Staying active and exercising is important for more reasons that just your physical body. It also helps your emotional and mental health. As we age, many times inactivity is more to blame than age when older people lose the ability to do things. Regular physical activity produces long-term health benefits. When you stay physically active, you will:
Keep and improve your strength so you can stay as independent as possible
Have more energy to do the things you want to do and reduce fatigue
Improve your balance, lower risk of falls, and lesson injuries from falls
Manage and prevent some diseases like arthritis, heart disease, stroke, type 2 diabetes, osteoporosis, and some types of cancer, including breast and colon cancer
Perk up your mood and reduce feelings of depression
Sleep better at night
Reduce levels of stress and anxiety
Lose weight or reduce weight gain when combined with reduced calorie intake
Control your blood pressure
Possibly improve or maintain some aspects of cognitive function, such as your ability to shift quickly between tasks or plan an activity
It is important to get more than one type of exercise. Having a balance of endurance, strength, balance and flexibility not only gives you different benefits, but also reduces boredom and risk of injury.
Endurance or aerobic activities could include brisk walking, yard work, dancing, aerobic classes, jogging, swimming, biking, climbing stairs or hills, playing tennis or basketball. Always listen to your body; endurance activities should not cause pain like dizziness, chest pain or pressure, or a feeling like heartburn.
Strength exercises could include lifting weights or using resistance bands. Always do strength exercises in a slow, controlled manner and don't hold your breath.
Balance exercises can include tai chi or yoga classes or simple lower-body strength exercises. One simple exercise to start with is standing on one foot, then the other. If at first you need support, hold onto something sturdy like the back of a chair. Work your way up to balancing without support.
Flexibility exercises like stretching will enable you to move more freely. Always stretch when your muscles are already warmed up, like after endurance or strength exercises. Do not stretch so far that it hurts and always remember to breathe.

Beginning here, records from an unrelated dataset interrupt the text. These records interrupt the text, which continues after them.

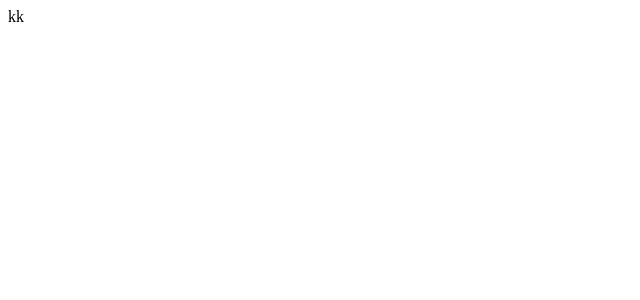
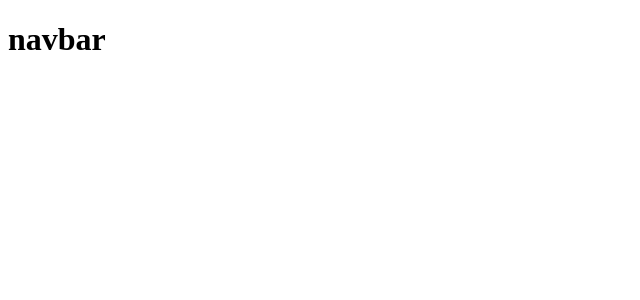
Before and after one commit to mutheus/airbnb-clone, a React (Vite) app: page / in a window 1280 px wide. Shown: the top 300 px of the page, without its empty margins (0-640 px from the left). Built offline with nearby package versions, Linux system fonts and the light colour scheme.

Commit message:
style: remove macros

```diff
--- a/package.json
+++ b/package.json
@@ -6,7 +6,7 @@
     "dev": "vite",
     "build": "tsc && vite build",
     "preview": "vite preview",
-    "generate": "plop",
+    "generate": "plop --plopfile generators/plopfile.js",
     "lint": "eslint src --ext ts,tsx",
     "lint:fix": "yarn lint --fix",
     "type-check": "tsc --project tsconfig.json --pretty --noEmit",
--- a/src/app.tsx
+++ b/src/app.tsx
@@ -1,7 +1,9 @@
+import { Header } from './header'
+
 export function App () {
   return (
     <div>
-      kk
+      <Header />
     </div>
   )
 }
--- /dev/null
+++ b/src/header/header.tsx
@@ -0,0 +1,9 @@
+import * as S from './styles'
+
+export const Header = () => {
+  return (
+    <S.HeaderWrapper>
+      <h1>navbar</h1>
+    </S.HeaderWrapper>
+  )
+}
--- /dev/null
+++ b/src/header/index.tsx
@@ -0,0 +1 @@
+export * from './header'
--- /dev/null
+++ b/src/header/styles.ts
@@ -0,0 +1,5 @@
+import styled from 'styled-components'
+
+export const HeaderWrapper = styled.header`
+
+`
```
Also changed, not shown: 2 other files (tests, documents, lock files or other folders).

How much activity do you need? According to the Physical Activity Guidelines for Americans, you should do at least 150 minutes a week of moderate-intensity aerobic activity like brisk walking or dancing. You should also do strength building exercises at least 2 days a week. If that sounds overwhelming, remember the most important thing is do what you can. Even 5 minutes of physical activity has a lot of health benefits. Gradually work your way up.
**Remember to always consult with your doctor if you are unsure about a particular exercise. They can give you recommendations based on your health.
Don't know where to start? Check out your local YMCA for senior classes and specials. The National Institute on Aging has many good resources, including workout videos and tips.
*Source: National Institute on Aging: Get Fit for Life